No one must proclaim to have the last word on realism.  As Niebuhr skillfully argued:  

“We must not claim too much for our knowledge of God and His judgments.  When we do, we merely make God the ally of our interested position in the scheme of things.  Christian faith must contritely admit that the Christian, as well as every other religion, has frequently accentuated the fury of party conflict and increased the measure of human pretensions.”   

This is the very root of the need for a democratic Christianity or Islam:  because our sinful and self-interested positions need correction which only an open democracy can leverage. 

Realism is found in any viewpoint where there is a just and healthy ideal held over a resistant and trenchant political reality.  In Christianity, the principle of loving God and neighbor, the command of double-love (Matthew 22:38-40), is a prime example of the “ideal.”  Yet it can never be fully realized because it is pitted against the “real” sinfulness of the human self, which is ever mired in a “law of my members.” (Romans 7:23) If it were not so we would have already realized a perfect, sinless society long ago.  As long as sinfulness remains, so does Christ’s command. 

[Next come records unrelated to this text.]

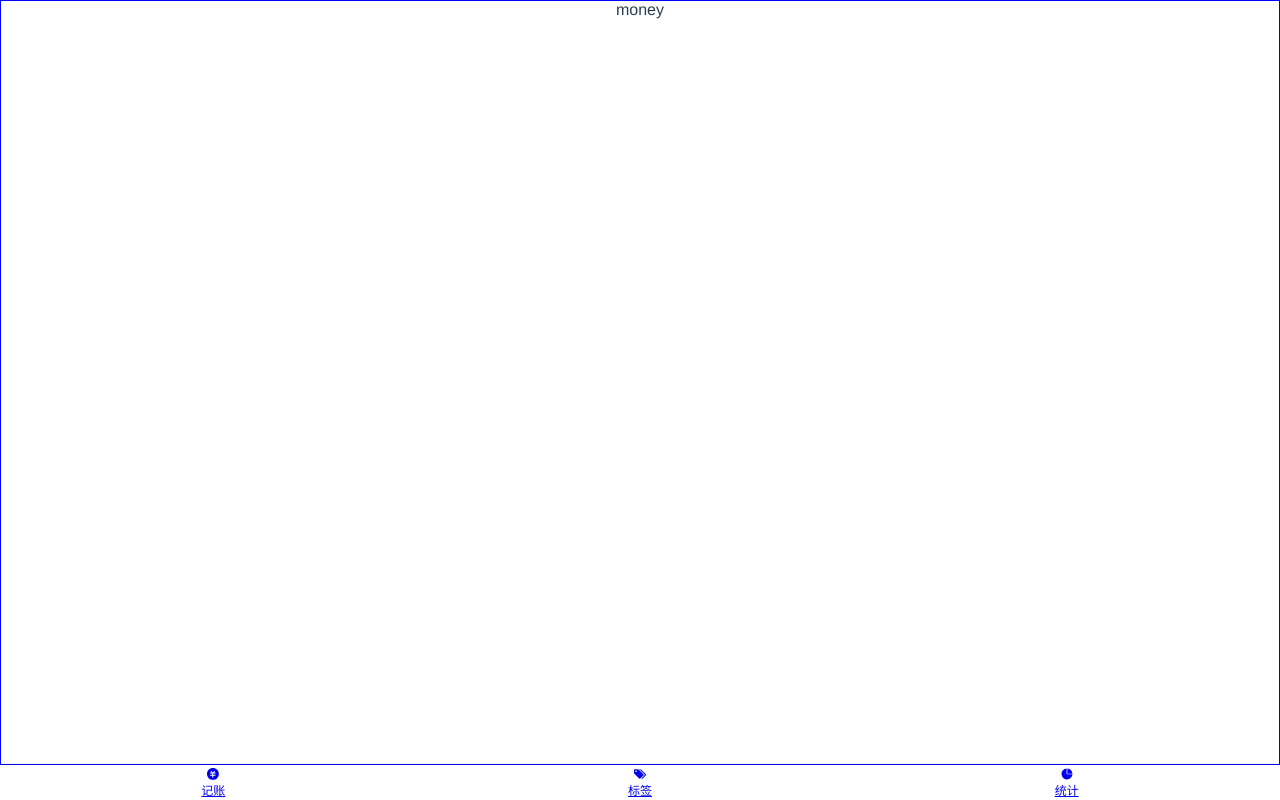
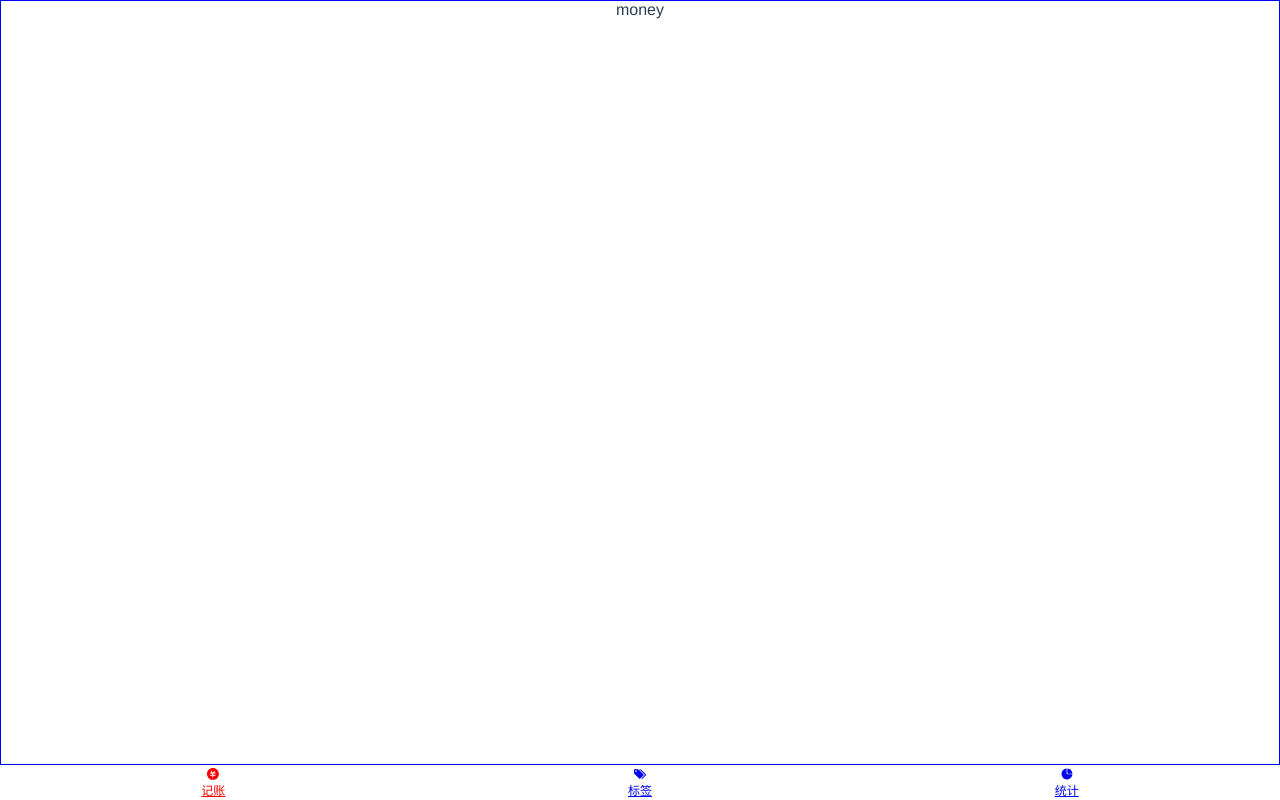
Before and after one commit to A-Tione/t-money, a Vue app: page /#/money in a window 1280 px wide. Built offline with nearby package versions, Linux system fonts and the light colour scheme.

Commit message:
添加 active-calss路由高亮

```diff
--- a/src/components/Nav.vue
+++ b/src/components/Nav.vue
@@ -48,9 +48,9 @@
                 width: 32px;
                 height: 32px;
             }
-        }
-        > .item.selected {
-            color: red;
+            &.selected {
+                color: red;
+            }
         }
     }
 
```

In Islam, the Qur’an commands an ideal to love not so different from the double-love command.  Surah 4:36 reads “Serve God and join not any partners with Him; and do good – to parents, kinsfolk, orphans, those in need, neighbors who are near, neighbors who are strangers, the Companion by your side … for God does not love the arrogant, the vain.” Elsewhere the Qur’an instructs “I ask you only to love your kindred.  He that does a good deed shall be repaid many times over.  God is forgiving and bountiful in His rewards.” (4:23).  A good ideal may be found in the Qur’an, but also a realism about trenchant injustice.  Fighting for justice may be necessary, as the Qur’an reads: “Fighting is prescribed for you, and you dislike it.  But it is possible that you dislike a thing which is good for you, and that you love a thing which is bad for you.  But God knows, and you know not.” (Surah 2:216).  Yet in Islam fighting must be done defensively according to Surah 2:190: “Fight for the sake of God those that fight against you, but do not attack them first.  God does not love aggressors.” 

Christianity and Islam both are religions that can be very realist in outlook, but corrupt theologies and political ideologies often inhibit this.   Even in traditions accepting the “Just War” idea, a realist balance can be eroded.  For example, Pope Francis recently made remarks dismissing or minimizing the significance of Just War Theory for Roman Catholicism, illustrating how the practice of religious doctrine can deviate from the best moral precepts.  Islamic countries will need every bit of help and encouragement from their Christian counterparts if we are together to navigate the often-slim channel to peace, realism, democracy, and justice.